Shannon Liss-Riordan, a labor attorney who’s handling litigation against Uber, Lyft and Postmates, says that as important as the Dynamex ruling is, there’s a reason that the public has not seen a change in how Big Tech operates.
“So far, the companies have really been able to limit the impact by using clauses to force workers into arbitration,” Liss-Riordan said. “That’s how the companies have been able to head off any real change. There’s just a lot of power they have to avoid these arguments being fleshed out in court. As a practical matter, it will take a long time to sort out.”
Giants of noncompliance
Cash-rich corporations may be temporarily warding off the Dynamex effect, but many smaller businesses in Sacramento aren’t. Bifulco, who has been advising companies on employee classification for years, says while some corporations that built contract workers into their core business model are still trying to ignore the ruling, other businesses are trying to comply.

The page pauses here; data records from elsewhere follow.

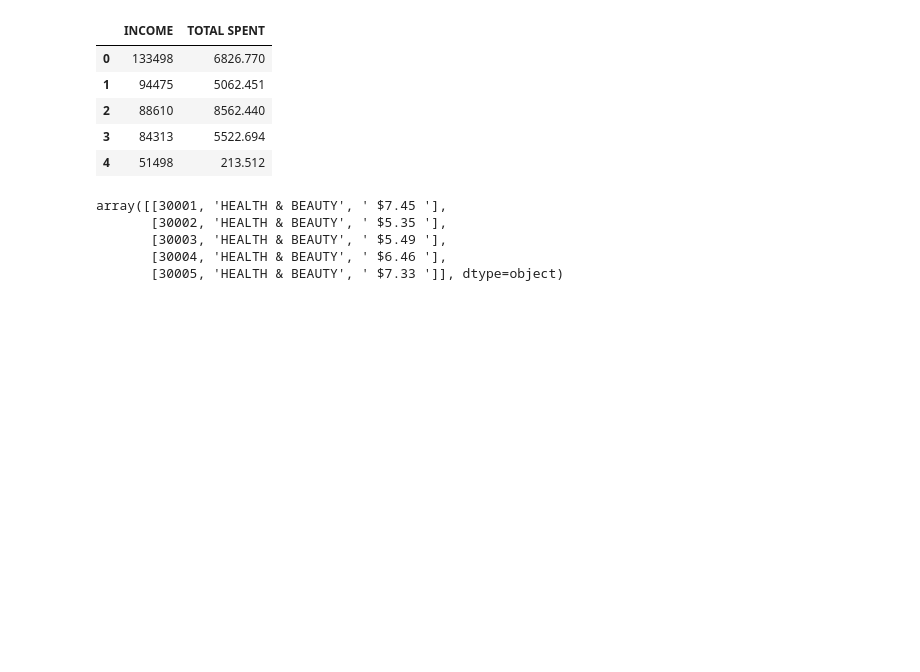
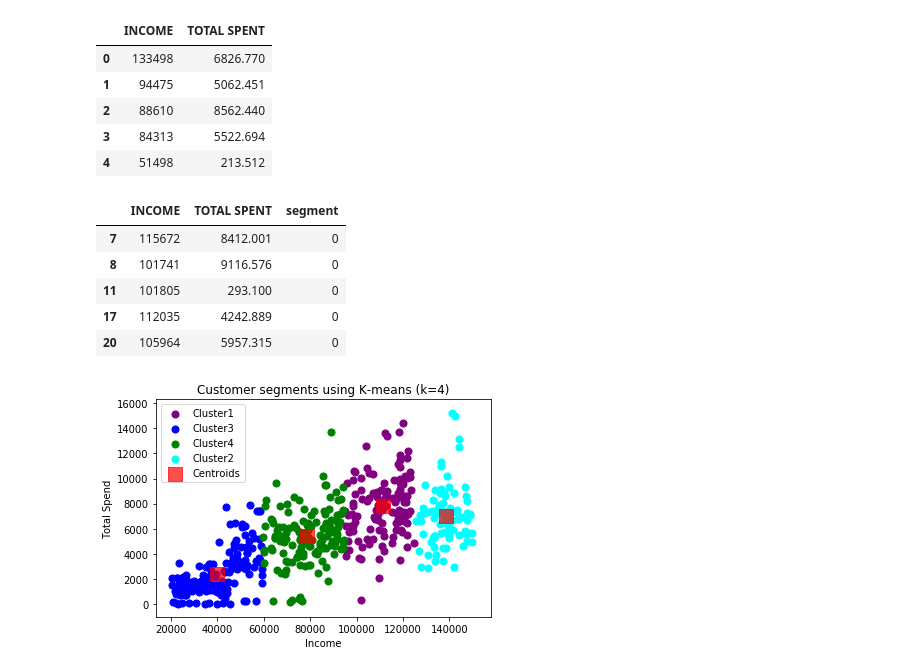
Before and after one commit to Amref-Health-Africa-in-Uganda/IBM_Digital_Nation, a Jupyter notebook: Exercise-Clustering.ipynb, the cells around one changed output. Drawn from its saved outputs; the diff is of its cells as text; code cells hidden in the pictures; blank space fills up the shorter version.

```diff
--- a/Exercise-Clustering.ipynb
+++ b/Exercise-Clustering.ipynb
@@ -103,9 +103,34 @@ cluster_output
 type(cluster_output)
 product_data.head()
 product_data.head().values
+product_data.head().values[1,2]
+product_data.head().values[1,:]
+product_data.head().values[:,2]
+cluster_output_pd=pd.DataFrame(cluster_output,columns=['segment'])
+cluster_output_pd.head()
+segment_DF=pd.concat([cluster_input,cluster_output_pd],axis=1)
+segment_DF.head()
+Kmeans_model.cluster_centers_
+segment_DF[segment_DF.segment==0].head()
 # %% [output]
-array([[30001, 'HEALTH & BEAUTY', ' $7.45 '],
-       [30002, 'HEALTH & BEAUTY', ' $5.35 '],
-       [30003, 'HEALTH & BEAUTY', ' $5.49 '],
-       [30004, 'HEALTH & BEAUTY', ' $6.46 '],
-       [30005, 'HEALTH & BEAUTY', ' $7.33 ']], dtype=object)
+|  | INCOME | TOTAL SPENT | segment |
+| 7 | 115672 | 8412.001 | 0 |
+| 8 | 101741 | 9116.576 | 0 |
+| 11 | 101805 | 293.100 | 0 |
+| 17 | 112035 | 4242.889 | 0 |
+| 20 | 105964 | 5957.315 | 0 |
+# %%
+import matplotlib.pyplot as plt
+plt.scatter(segment_DF[segment_DF.segment==0]['INCOME'],segment_DF[segment_DF.segment==0]['TOTAL SPENT'],s=50, c='purple',label='Cluster1')
+plt.scatter(segment_DF[segment_DF.segment==1]['INCOME'],segment_DF[segment_DF.segment==1]['TOTAL SPENT'],s=50, c='blue',label='Cluster3')
+plt.scatter(segment_DF[segment_DF.segment==2]['INCOME'],segment_DF[segment_DF.segment==2]['TOTAL SPENT'],s=50, c='green',label='Cluster4')
+plt.scatter(segment_DF[segment_DF.segment==3]['INCOME'],segment_DF[segment_DF.segment==3]['TOTAL SPENT'],s=50, c='cyan',label='Cluster2')
+plt.scatter(Kmeans_model.cluster_centers_[:,0], Kmeans_model.cluster_centers_[:,1],s=200,marker='s', c='red', alpha=0.7, label='Centroids')
+plt.title('Customer segments using K-means (k=4)')
+plt.xlabel('Income')
+plt.ylabel('Total Spend')
+plt.legend()
+plt.show()
+plt.show()
+# %% [output]
+[figure, added]
```
Also changed, not shown: parts of 4 cells of this notebook.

“We’ve had a flurry of clients saying that this is what it took to convince them to change their practices,” Bifulco told SN&R. “They’ve made the decision that the risk is just too great now.”
That risk was recently brought home for Déjagrave; Vu Services and Nightclubs when several dancers sued in San Diego County Superior Court. The dancers allege they were misclassified as contract workers and are pressing for back wages.
But in the course of representing Déjagrave; Vu Services, Shafer says he believes it’s “a handful” of dancers trying to get financial settlements at the cost of destroying the autonomy most of their peers cherish.
“A lot of the entertainers don’t want to be employees,” Shafer said, since they already made healthy tips and a percentage of a club’s dance fees before the ruling.
Figueroa of the dancers’ coalition agrees. “[Now] we have a set schedule, a biweekly paycheck and limitations on when and how often we can work,” she said. “We have lost all freedoms, tax deductions and benefits of being a dancer.”
The coalition is hoping to bring Stormy Daniels, the political iconoclast and adult entertainment star, to the state Capitol in February to publicize its protest of the Dynamex ruling. Daniels had agreed to stand with the dancers, but had to reschedule at the last minute.
In December, Assemblywoman Melissa Melendez, a Republican from Riverside County, introduced Assembly Bill 71, which would thwart the Dynamex ruling by establishing more flexible criteria for contract work. Assemblywoman Lorena Gonzalez, a Democrat from San Diego, has introduced AB 5, which would enshrine the decision into unambiguous state law.
Yet while it’s early in the legislative session, no bills have been introduced that would protect small businesses from the impacts of Dynamex while holding major corporations accountable for exploiting workers through misclassification. That type of protection was built into Proposition C, the San Francisco ballot measure approved in November to raise $300 million a year to help the homeless through a 0.5 percent tax increase that only applies to businesses with more than $50 million in annual revenues.
Labor attorneys say such “carve-outs” will only work in the gig economy, however, if there’s a way to prevent large corporations from gaming the rules by setting up smaller, intermediate shell businesses.
Battles around labor independence are playing out on the national front, too. An element of the Workplace Democracy Act that U.S. Senator Bernie Sanders introduced in May 2018 would essentially make federal law for contract workers follow the Dynamex ruling.
For labor experts, there are too many legal developments happening to know where the chips will fall. “There’s just a lot to be watching right now,” Bifulco said. “But if we continue in this direction, it really could be the death of all freelance work.”